Start of RAW DATA

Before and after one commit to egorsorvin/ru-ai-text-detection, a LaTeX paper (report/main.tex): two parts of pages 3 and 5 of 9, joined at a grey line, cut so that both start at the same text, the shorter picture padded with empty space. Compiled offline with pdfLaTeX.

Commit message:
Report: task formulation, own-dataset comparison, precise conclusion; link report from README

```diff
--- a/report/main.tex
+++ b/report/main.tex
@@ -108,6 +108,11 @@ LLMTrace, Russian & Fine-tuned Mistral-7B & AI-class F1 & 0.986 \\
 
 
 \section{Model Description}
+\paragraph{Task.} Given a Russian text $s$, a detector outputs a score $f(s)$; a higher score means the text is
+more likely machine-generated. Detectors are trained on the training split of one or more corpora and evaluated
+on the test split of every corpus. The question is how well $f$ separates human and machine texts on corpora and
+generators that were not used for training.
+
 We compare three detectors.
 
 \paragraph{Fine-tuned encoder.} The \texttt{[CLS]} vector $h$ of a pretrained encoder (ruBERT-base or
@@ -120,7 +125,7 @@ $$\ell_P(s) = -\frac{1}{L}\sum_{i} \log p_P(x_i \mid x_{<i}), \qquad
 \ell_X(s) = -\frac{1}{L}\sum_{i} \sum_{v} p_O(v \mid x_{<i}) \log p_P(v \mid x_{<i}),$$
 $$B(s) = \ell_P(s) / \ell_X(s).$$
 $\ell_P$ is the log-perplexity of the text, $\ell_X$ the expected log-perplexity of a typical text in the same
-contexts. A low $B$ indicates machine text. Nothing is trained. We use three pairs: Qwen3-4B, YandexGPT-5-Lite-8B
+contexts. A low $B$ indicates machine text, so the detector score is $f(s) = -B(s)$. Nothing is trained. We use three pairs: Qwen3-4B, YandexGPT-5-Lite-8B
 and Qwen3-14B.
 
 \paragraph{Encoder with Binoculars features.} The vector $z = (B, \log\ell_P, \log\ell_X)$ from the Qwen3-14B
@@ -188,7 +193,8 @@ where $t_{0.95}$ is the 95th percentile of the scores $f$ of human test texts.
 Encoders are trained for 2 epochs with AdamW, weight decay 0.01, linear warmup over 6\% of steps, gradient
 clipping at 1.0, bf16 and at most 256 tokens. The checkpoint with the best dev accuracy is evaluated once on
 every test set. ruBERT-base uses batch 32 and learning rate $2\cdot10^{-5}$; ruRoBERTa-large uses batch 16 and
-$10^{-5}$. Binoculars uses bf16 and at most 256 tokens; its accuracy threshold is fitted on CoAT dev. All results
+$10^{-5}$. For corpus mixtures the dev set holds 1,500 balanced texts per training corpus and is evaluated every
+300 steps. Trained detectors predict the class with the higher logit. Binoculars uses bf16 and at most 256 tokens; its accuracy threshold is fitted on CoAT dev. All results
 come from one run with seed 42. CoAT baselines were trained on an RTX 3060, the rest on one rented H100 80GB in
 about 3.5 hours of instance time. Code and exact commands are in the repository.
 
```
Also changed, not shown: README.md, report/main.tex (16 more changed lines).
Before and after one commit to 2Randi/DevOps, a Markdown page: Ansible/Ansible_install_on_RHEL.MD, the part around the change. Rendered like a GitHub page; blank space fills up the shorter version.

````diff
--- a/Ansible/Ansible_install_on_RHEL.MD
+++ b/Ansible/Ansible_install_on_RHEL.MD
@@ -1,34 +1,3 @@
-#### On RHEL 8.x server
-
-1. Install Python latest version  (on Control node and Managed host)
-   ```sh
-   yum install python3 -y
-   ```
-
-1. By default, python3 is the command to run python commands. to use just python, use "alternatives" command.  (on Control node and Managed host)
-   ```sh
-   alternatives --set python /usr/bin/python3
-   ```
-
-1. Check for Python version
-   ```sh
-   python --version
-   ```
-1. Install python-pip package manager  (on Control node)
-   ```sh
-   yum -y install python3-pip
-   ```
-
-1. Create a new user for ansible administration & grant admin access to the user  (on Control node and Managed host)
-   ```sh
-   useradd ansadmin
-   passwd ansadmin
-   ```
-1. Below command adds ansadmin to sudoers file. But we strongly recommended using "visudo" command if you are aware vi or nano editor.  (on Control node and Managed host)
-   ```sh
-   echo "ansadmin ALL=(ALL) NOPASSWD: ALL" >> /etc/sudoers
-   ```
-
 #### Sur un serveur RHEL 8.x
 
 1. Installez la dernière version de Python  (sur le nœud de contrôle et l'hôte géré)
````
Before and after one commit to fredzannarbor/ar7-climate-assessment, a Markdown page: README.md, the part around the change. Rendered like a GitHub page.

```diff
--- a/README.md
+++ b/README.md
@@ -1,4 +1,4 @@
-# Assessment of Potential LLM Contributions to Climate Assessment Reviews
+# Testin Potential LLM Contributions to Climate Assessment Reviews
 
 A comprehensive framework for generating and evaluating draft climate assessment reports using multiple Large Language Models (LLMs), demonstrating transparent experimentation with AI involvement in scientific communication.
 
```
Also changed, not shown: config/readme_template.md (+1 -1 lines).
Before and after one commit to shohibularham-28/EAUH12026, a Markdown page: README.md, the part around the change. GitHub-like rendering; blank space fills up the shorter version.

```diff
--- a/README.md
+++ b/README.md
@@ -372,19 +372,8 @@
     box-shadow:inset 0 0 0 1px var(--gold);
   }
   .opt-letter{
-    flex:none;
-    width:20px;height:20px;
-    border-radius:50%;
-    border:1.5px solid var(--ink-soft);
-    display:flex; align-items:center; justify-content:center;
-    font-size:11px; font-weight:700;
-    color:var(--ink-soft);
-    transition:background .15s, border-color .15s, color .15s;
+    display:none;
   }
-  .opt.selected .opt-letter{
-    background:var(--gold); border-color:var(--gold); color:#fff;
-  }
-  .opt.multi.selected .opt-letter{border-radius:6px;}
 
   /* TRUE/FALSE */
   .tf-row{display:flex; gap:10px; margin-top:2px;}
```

End of RAW DATA

Each line holding the word "ansadmin" must be copied from the data.

-   useradd ansadmin
-   passwd ansadmin
-1. Below command adds ansadmin to sudoers file. But we strongly recommended using "visudo" command if you are aware vi or nano editor.  (on Control node and Managed host)
-   echo "ansadmin ALL=(ALL) NOPASSWD: ALL" >> /etc/sudoers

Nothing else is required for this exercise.